Sylvia Doughty Fries is Director of the Office of Special Studies in the Office of the Administrator of the National Aeronautics and Space Administration (NASA). The Office of Special Studies provides executive staff and research support to the NASA Advisory Council, NASA's most senior continuous external advisory body. She had been a member of the NASA Advisory Council from 1981-1983, when she came to NASA to direct the history program, which has been in continuous existence since the agency was first established. From 1983 to 1990 Dr. Fries was NASA's Chief Historian and director of the History Division.
A native of Germany, Dr. Fries was raised and educated in Washington D.C. She received her bachelor's degree in English from Hollins College and her doctorate in the history of ideas from The Johns Hopkins University in 1969. She then pursued an academic career, teaching European and American cultural history at Vassar College, Southern Methodist University, and the University of Maine at Brono.

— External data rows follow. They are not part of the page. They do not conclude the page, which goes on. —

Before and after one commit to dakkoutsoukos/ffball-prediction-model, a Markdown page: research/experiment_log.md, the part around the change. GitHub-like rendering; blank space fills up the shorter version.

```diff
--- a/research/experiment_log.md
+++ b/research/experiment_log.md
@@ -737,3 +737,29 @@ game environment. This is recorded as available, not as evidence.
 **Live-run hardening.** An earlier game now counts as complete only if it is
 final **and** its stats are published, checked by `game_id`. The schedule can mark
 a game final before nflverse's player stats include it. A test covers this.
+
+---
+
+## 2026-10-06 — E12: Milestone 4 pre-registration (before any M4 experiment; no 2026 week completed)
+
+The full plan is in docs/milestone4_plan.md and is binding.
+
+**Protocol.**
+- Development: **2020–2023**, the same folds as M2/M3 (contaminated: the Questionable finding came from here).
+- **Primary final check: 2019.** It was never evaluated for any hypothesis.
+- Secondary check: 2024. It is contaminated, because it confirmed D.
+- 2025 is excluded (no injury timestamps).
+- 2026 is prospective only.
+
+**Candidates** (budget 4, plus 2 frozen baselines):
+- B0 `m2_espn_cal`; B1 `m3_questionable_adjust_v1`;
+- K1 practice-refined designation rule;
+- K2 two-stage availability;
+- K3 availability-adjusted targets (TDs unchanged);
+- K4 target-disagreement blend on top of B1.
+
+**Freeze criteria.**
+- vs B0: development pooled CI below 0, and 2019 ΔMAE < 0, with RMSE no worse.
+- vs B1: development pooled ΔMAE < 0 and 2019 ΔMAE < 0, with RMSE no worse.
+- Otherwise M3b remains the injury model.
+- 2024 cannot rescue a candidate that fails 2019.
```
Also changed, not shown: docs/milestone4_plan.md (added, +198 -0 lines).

Meanwhile the focus of her research and writing evolved from 18th century ideas of urban life to the ideological origins of federal science and technology policy during the late 1960s. It was the later interest which led to her involvement with NASA, which began in 1978 when she was asked to serve on the NASA History Advisory Committee, a standing committee of the NASA Advisory Council. Her publications include The Urban Idea in Colonial America (1977) and "2001 to 1994: Political Environment and the Design of NASA's Space Station Systems," Technology ar~d Culture (July 1988), winner of the James Madison Prize of the Society for History in the Federal Government. Dr. Fries has prepared numerous historical background papers for the agency's management.